Your goal:
Select from the records below every line that has the word "valid" in it.

Records shown:
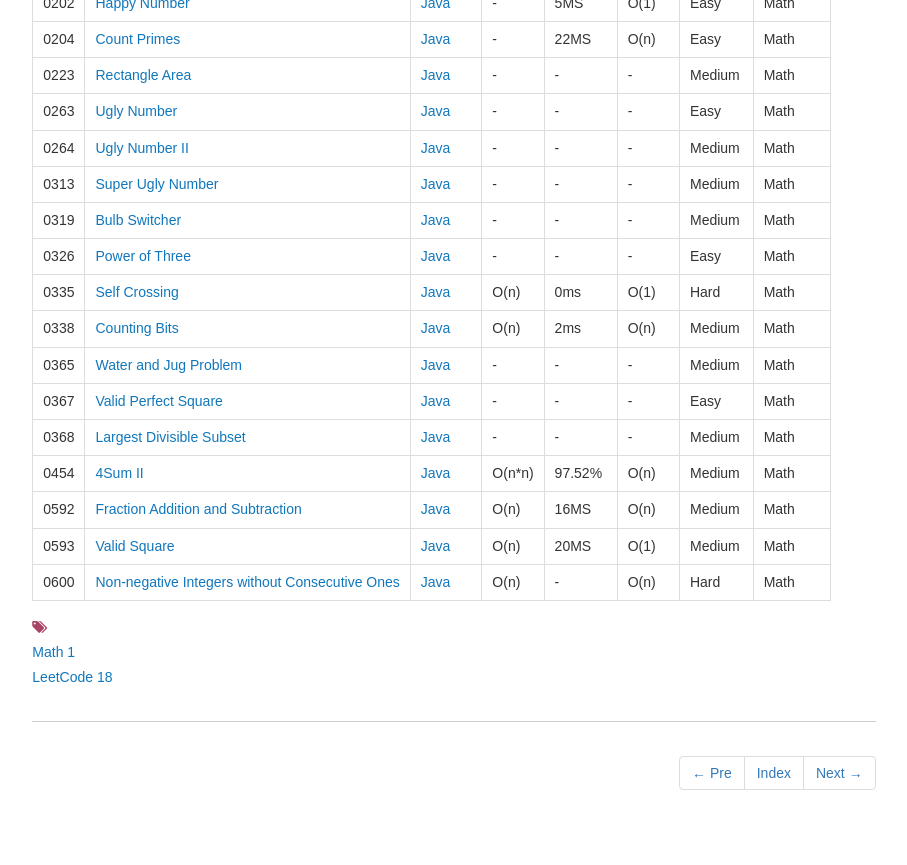
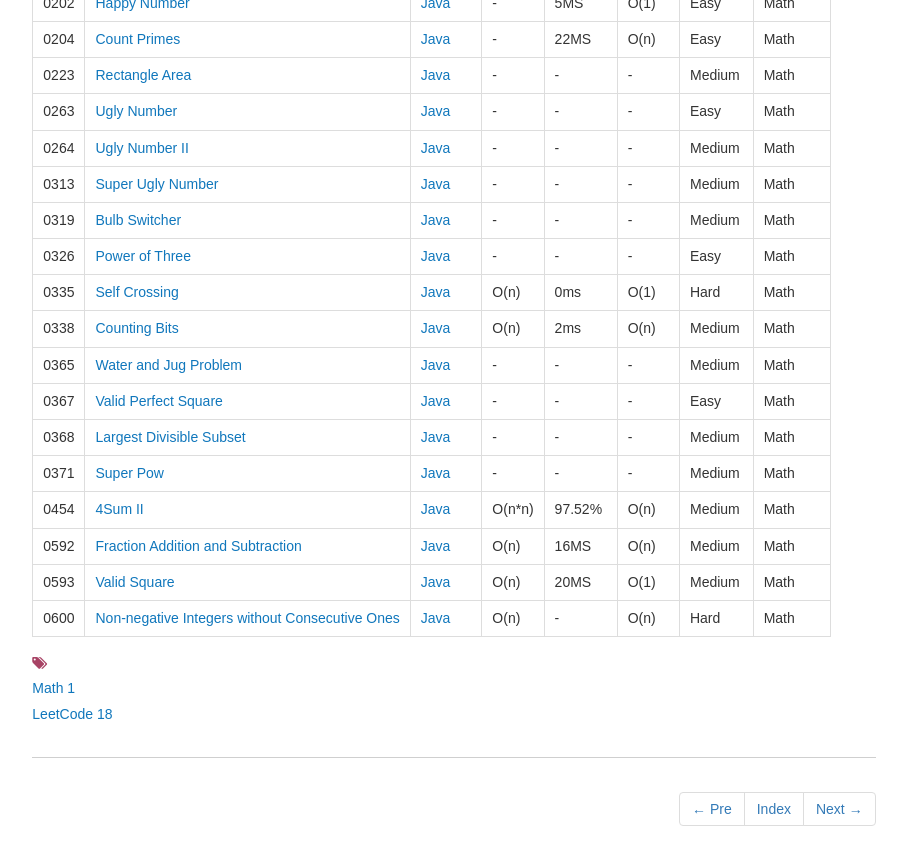
Before and after one commit to dunso/algorithm, a Jekyll site: the page built from docs/_posts/2017-12-03-Math.md, in a window 1280 px wide and 900 px high, scrolled down 784 px. Shown: the top 865 px of the window, without its empty margins (186-1093 px from the left). Built offline with Jekyll 4.4.1, drawn with Linux system fonts in a browser that asks for light colours; nearby versions of some CDN libraries.

Commit message:
Add index of LeetCode0371.java to docs

```diff
--- a/docs/_posts/2017-12-03-Math.md
+++ b/docs/_posts/2017-12-03-Math.md
@@ -41,6 +41,7 @@ icon: file-alt
 |0365|[Water and Jug Problem](https://leetcode.com/problems/water-and-jug-problem/) | [Java](https://e.srl/leetcode-365/)  |-|-|-|Medium|Math|
 |0367|[Valid Perfect Square](https://leetcode.com/problems/valid-perfect-square/) | [Java](https://e.srl/leetcode-367/)  |-|-|-|Easy|Math|
 |0368|[Largest Divisible Subset](https://leetcode.com/problems/largest-divisible-subset/)|[Java](https://e.srl/leetcode-368/)|-|-|-|Medium|Math|
+|0371|[Super Pow](https://leetcode.com/problems/super-pow/)|[Java](https://e.srl/leetcode-371/)|-|-|-|Medium|Math|
 |0454|[4Sum II](https://leetcode.com/problems/4sum-ii/) | [Java](https://e.srl/leetcode-454/)  | O(n\*n) |97.52%| O(n)  |  Medium |Math|
 |0592|[Fraction Addition and Subtraction](https://leetcode.com/problems/fraction-addition-and-subtraction/)| [Java](https://e.srl/leetcode-592/)  | O(n) |16MS| O(n)  |  Medium |Math|
 |0593|[Valid Square](https://leetcode.com/problems/valid-square)| [Java](https://e.srl/leetcode-593/)  | O(n) |20MS| O(1)  |  Medium |Math|
```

Result below:
 |0367|[Valid Perfect Square](https://leetcode.com/problems/valid-perfect-square/) | [Java](https://e.srl/leetcode-367/)  |-|-|-|Easy|Math|
 |0593|[Valid Square](https://leetcode.com/problems/valid-square)| [Java](https://e.srl/leetcode-593/)  | O(n) |20MS| O(1)  |  Medium |Math|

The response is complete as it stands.